Dominique Ansel teams up with Shake Shack
Pastry purveyor Dominique Ansel Bakery, famed for its trademarked Cronut, is collaborating with Shake Shack on two new limited edition breakfast menu items: an egg katsu sando ($8) and a “morning maple latte” ($3). The sandwich will be served on the bakery’s milk bread, stuffed with a steamed egg breaded in panko and fried, with miso-honey mayo. The latte will be made with coffee from La Colombe and steamed maple milk and comes iced or hot. Both will be available on March 15 and 16 at the West Village location of Shake Shack at 225 Varick St. They’ll start selling at 8 a.m. and run until sold out. This isn’t the first time this duo has gone down. In 2013, chef Dominique Ansel brought the “Cronut hole” concrete to Shake Shack for one day.
Celebs hit Hudson Yards
Per Se’s Thomas Keller had a friends and family night at his new Hudson Yards restaurant Tak Room, and several stars were in attendance, including Martha Stewart, Christine Baranski, Susan Sarandon, Arianna Huffington, and John McEnroe. The former Times food critic Frank Bruni was also there.
Openings, coming attractions, and closings
Trader Joe’s is “secretly” plotting a new massive location inside the Park Imperial condo building at Broadway and West 55th Street in Midtown, according to the Post. It’s apparently a secret because the company is trying to take competitor Whole Foods by surprise.
The second NYC outpost of Australian cafe Wattle Cafe opened at 152 Second Ave., between Ninth Street and 10th Street and serves breakfast and lunch foods like sandwiches and toasts. Signage also arrived nearby at 192 East Second St., between Avenue A and Avenue B for a new Mediterranean small plates restaurant called Plado. Fast-casual health foods spot Tender Greens is plotting a new location for 59 Bleecker in Noho.
Meanwhile, the Upper East Side location of old-school burger joint JG Melon is temporarily closed for renovations and is set to reopen at the end of the month. And Sunita Bar on the Lower East Side shuttered after 16 years in business.
Organization fights for the historic landmarking of recently sold White House Tavern

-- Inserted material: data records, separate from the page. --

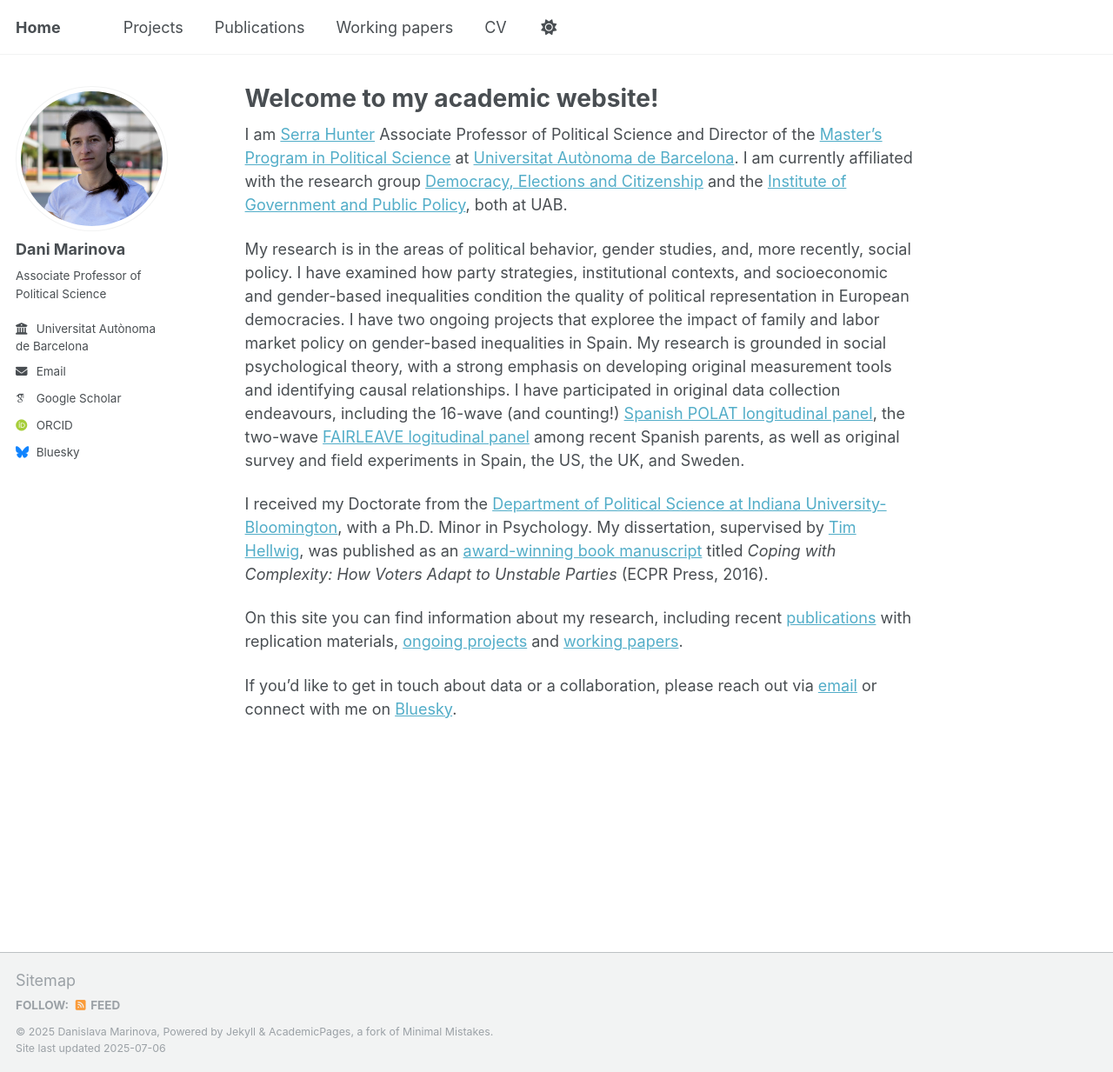
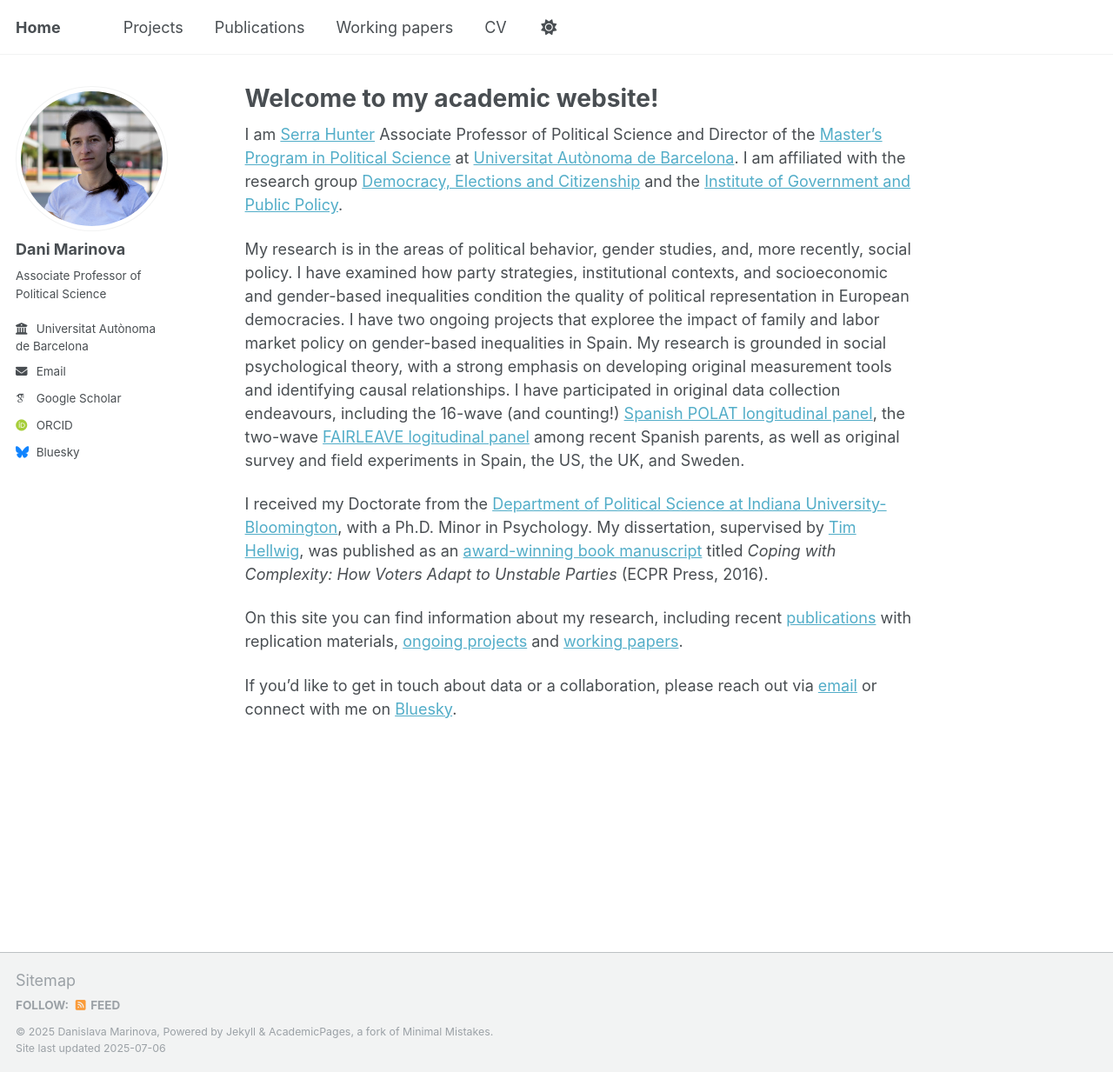
Before and after one commit to danimarinova/web, a Jekyll site: the page built from index.md, in a window 1280 px wide and 1233 px high. Shown: the whole window at 87% size. Built offline with Jekyll 4.4.1, drawn with Linux system fonts in a browser that asks for light colours; some web fonts are replaced; a script that is not in the unit is left out.

Commit message:
Update index.md

```diff
--- a/index.md
+++ b/index.md
@@ -4,7 +4,7 @@ author_profile: true
 title: "Welcome to my academic website!"
 ---
 
-I am [Serra Hunter](https://recercaiuniversitats.gencat.cat/ca/serra-hunter/inici/) Associate Professor of Political Science and Director of the [Master's Program in Political Science](https://master-ciencia-politica.uab.cat/) at [Universitat Autònoma de Barcelona](https://www.uab.cat). I am currently affiliated with the research group [Democracy, Elections and Citizenship](https://webs.uab.cat/grdec/) and the [Institute of Government and Public Policy](https://igop.uab.cat/en/), both at UAB.
+I am [Serra Hunter](https://recercaiuniversitats.gencat.cat/ca/serra-hunter/inici/) Associate Professor of Political Science and Director of the [Master's Program in Political Science](https://master-ciencia-politica.uab.cat/) at [Universitat Autònoma de Barcelona](https://www.uab.cat). I am affiliated with the research group [Democracy, Elections and Citizenship](https://webs.uab.cat/grdec/) and the [Institute of Government and Public Policy](https://igop.uab.cat/en/).
 
 My research is in the areas of political behavior, gender studies, and, more recently, social policy. I have examined how party strategies, institutional contexts, and socioeconomic and gender-based inequalities condition the quality of political representation in European democracies. I have two ongoing projects that exploree the impact of family and labor market policy on gender-based inequalities in Spain. My research is grounded in social psychological theory, with a strong emphasis on developing original measurement tools and identifying causal relationships. I have participated in original data collection endeavours, including the 16-wave (and counting!) [Spanish POLAT longitudinal panel](https://webs.uab.cat/grdec/panel-polat/), the two-wave [FAIRLEAVE logitudinal panel](https://webs.uab.cat/fairleave/wp-content/uploads/sites/401/2023/03/Cuestionario-para-web.pdf) among recent Spanish parents, as well as original survey and field experiments in Spain, the US, the UK, and Sweden.
 
```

Nearly 140-year-old famed Greenwich Village literary hangout White Horse Tavern was recently sold to landlord Steve Croman, who has a reputation for tenant harassment and has served jail time and was forced to pay $8 million to former tenants in 2017. The restaurant is set to be run by Eytan Sugarman, but the community is wary of the change of hands. The Greenwich Village Historic Preservation has submitted documents asking the the city’s Landmarks Preservation Commission to designate the interior of the restaurant an NYC landmark. The exterior has already been deemed so, but the organization argues that without protecting the inside, the original woodwork and fixtures could be altered or destroyed.